*** Opening of Supplied records ***
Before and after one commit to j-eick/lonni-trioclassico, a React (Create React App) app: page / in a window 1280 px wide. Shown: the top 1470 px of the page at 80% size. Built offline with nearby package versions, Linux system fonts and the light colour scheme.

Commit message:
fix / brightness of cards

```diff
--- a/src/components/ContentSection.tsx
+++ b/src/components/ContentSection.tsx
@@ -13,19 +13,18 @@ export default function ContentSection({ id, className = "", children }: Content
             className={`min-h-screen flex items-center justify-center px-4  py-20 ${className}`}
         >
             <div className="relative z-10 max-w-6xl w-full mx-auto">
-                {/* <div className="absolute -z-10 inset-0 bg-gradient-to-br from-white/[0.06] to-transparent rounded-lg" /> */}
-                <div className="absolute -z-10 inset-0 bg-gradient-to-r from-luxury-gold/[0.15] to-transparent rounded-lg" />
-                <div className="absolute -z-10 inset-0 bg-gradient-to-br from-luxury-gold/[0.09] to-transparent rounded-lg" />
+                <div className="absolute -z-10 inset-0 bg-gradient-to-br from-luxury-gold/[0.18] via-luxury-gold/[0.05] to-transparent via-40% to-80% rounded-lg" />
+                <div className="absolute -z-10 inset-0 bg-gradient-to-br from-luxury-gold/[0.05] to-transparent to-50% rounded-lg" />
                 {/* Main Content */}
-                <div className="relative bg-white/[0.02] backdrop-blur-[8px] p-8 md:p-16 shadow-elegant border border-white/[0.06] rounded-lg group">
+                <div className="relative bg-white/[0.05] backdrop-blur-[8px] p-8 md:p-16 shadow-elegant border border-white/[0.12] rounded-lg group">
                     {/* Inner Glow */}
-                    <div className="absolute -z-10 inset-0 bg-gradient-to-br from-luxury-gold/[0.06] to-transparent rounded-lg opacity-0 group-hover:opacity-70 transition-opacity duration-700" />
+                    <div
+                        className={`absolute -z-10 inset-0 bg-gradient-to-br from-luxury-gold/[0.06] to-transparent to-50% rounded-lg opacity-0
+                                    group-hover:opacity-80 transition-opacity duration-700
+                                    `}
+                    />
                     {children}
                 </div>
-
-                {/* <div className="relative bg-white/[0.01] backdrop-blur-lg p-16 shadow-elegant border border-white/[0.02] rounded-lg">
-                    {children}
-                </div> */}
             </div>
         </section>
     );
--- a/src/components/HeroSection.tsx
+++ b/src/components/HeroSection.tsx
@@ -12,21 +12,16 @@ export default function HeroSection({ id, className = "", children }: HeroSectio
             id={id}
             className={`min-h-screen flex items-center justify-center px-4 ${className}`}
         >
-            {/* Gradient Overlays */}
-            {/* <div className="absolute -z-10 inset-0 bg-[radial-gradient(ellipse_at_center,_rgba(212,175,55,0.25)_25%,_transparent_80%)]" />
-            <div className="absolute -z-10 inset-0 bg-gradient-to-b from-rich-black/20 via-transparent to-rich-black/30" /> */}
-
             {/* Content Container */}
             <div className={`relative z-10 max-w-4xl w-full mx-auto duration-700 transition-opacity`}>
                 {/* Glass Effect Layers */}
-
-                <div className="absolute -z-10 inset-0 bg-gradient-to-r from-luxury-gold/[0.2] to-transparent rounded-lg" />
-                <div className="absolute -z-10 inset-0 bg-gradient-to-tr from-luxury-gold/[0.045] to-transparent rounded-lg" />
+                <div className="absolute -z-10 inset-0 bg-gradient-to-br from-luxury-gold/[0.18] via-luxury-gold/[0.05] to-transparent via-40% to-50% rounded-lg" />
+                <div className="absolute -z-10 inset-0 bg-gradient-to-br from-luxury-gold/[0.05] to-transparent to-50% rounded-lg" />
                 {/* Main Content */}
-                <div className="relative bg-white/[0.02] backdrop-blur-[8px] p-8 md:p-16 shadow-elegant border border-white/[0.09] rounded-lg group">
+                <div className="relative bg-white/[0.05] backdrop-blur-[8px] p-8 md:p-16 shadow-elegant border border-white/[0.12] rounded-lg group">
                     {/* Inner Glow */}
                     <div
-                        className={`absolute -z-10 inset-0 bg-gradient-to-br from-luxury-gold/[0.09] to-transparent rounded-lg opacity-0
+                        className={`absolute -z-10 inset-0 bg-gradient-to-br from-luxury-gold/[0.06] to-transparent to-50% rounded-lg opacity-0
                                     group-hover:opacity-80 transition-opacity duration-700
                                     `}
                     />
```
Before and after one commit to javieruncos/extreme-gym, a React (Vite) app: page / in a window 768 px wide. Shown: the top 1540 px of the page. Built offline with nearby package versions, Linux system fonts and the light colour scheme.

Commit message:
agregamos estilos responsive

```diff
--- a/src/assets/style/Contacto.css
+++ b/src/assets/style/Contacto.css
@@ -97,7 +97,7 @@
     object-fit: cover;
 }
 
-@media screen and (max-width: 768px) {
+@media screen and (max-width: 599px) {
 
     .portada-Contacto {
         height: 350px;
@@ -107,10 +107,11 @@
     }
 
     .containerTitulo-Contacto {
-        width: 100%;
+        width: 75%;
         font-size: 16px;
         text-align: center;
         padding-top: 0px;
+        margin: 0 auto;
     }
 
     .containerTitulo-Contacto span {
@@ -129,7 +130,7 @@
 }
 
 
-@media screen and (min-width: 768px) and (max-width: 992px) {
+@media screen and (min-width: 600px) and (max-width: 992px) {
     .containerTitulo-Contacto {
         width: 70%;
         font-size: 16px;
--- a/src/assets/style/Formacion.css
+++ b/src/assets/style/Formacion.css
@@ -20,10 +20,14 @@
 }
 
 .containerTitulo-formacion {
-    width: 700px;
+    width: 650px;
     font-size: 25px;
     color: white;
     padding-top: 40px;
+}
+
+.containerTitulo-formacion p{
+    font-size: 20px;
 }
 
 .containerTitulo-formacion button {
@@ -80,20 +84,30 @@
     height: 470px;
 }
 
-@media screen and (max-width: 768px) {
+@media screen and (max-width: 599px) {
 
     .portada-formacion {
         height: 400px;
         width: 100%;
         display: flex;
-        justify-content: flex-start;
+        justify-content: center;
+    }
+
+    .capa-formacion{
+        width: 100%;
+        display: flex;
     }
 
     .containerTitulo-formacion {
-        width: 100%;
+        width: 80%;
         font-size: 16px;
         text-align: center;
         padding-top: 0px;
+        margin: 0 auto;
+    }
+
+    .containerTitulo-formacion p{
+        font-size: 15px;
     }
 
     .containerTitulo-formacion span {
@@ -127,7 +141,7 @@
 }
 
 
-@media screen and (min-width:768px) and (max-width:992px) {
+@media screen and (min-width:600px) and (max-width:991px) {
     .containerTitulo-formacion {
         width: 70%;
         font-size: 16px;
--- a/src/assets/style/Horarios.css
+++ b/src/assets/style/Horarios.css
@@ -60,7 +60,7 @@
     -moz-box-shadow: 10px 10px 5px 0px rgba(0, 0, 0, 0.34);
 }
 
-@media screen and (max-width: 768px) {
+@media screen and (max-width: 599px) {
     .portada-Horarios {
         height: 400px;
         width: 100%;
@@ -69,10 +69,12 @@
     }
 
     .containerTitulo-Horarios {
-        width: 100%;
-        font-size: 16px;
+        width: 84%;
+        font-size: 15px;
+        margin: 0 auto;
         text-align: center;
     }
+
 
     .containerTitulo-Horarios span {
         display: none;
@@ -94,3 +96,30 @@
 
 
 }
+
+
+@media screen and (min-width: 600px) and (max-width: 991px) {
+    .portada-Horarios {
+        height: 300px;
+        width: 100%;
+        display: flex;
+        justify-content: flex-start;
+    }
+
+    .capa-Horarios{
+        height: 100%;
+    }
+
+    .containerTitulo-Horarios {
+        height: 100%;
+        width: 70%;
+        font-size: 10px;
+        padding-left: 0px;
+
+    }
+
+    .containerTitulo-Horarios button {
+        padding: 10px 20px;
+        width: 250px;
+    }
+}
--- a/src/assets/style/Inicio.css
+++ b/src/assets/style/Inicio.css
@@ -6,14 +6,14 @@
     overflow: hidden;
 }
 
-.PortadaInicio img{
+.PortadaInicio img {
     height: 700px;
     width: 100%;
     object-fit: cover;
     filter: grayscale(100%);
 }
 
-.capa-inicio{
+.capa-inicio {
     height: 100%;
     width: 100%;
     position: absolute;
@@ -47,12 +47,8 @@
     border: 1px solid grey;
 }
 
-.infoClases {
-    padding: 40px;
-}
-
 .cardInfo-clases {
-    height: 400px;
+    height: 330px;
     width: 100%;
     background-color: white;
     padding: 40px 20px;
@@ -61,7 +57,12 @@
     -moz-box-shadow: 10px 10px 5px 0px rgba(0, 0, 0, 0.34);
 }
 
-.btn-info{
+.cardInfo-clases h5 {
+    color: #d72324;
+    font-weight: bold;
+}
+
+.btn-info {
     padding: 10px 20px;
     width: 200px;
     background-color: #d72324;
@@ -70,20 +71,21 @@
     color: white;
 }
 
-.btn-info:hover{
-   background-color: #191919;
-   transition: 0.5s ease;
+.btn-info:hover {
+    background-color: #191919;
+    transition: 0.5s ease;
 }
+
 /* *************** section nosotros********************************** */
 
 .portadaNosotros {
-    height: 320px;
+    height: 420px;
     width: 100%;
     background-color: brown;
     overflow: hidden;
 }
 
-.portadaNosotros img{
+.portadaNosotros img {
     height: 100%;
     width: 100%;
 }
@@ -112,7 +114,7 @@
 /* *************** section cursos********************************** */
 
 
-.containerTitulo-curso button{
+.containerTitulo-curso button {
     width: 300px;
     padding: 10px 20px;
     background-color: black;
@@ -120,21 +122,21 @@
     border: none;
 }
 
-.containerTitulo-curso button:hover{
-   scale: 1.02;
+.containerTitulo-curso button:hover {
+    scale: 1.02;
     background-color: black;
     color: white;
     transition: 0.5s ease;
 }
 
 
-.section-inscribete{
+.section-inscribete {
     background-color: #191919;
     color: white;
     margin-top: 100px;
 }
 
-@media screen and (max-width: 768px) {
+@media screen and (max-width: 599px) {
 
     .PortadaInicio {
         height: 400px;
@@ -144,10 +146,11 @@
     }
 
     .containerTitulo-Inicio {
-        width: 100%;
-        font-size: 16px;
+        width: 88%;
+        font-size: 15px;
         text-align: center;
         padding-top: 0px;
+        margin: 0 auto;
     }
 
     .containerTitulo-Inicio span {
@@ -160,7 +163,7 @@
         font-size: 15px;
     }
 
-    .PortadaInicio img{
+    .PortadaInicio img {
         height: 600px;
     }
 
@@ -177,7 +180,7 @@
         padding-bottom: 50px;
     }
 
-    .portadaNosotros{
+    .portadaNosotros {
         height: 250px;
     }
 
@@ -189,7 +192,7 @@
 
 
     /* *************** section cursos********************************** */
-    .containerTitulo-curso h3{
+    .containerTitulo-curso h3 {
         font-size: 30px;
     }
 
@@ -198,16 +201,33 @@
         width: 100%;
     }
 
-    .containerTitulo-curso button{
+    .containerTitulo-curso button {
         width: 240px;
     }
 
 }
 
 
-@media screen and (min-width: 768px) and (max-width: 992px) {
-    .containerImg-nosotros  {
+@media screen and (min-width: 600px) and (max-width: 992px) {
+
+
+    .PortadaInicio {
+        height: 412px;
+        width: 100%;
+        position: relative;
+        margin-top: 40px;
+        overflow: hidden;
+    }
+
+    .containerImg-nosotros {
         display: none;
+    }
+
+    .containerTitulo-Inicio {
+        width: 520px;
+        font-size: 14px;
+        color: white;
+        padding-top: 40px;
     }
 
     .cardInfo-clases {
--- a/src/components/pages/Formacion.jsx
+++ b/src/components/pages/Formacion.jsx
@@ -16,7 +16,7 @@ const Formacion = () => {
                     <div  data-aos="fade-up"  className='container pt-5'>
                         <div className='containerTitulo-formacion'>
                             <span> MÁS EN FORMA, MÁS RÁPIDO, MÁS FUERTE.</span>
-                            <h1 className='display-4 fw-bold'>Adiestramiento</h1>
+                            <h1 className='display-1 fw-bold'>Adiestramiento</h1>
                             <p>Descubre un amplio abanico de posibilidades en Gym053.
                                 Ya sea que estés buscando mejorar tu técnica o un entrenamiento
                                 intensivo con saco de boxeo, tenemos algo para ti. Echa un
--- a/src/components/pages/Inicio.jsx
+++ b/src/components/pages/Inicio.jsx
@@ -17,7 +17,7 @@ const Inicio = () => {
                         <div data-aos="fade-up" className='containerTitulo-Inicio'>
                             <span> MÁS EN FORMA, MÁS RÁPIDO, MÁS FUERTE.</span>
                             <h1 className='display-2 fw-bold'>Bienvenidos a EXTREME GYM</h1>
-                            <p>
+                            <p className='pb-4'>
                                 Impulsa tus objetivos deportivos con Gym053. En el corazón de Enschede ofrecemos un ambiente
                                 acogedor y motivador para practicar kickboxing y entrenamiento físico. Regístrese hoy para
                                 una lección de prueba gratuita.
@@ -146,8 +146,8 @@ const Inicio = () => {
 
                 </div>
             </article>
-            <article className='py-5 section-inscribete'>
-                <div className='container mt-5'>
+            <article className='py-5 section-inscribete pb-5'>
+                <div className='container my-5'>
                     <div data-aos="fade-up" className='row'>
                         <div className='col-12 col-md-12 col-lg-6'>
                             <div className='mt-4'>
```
*** Close of Supplied records ***
The answer should consist of all lines from the records above that hold the word "components".

--- a/src/components/ContentSection.tsx
+++ b/src/components/ContentSection.tsx
--- a/src/components/HeroSection.tsx
+++ b/src/components/HeroSection.tsx
--- a/src/components/pages/Formacion.jsx
+++ b/src/components/pages/Formacion.jsx
--- a/src/components/pages/Inicio.jsx
+++ b/src/components/pages/Inicio.jsx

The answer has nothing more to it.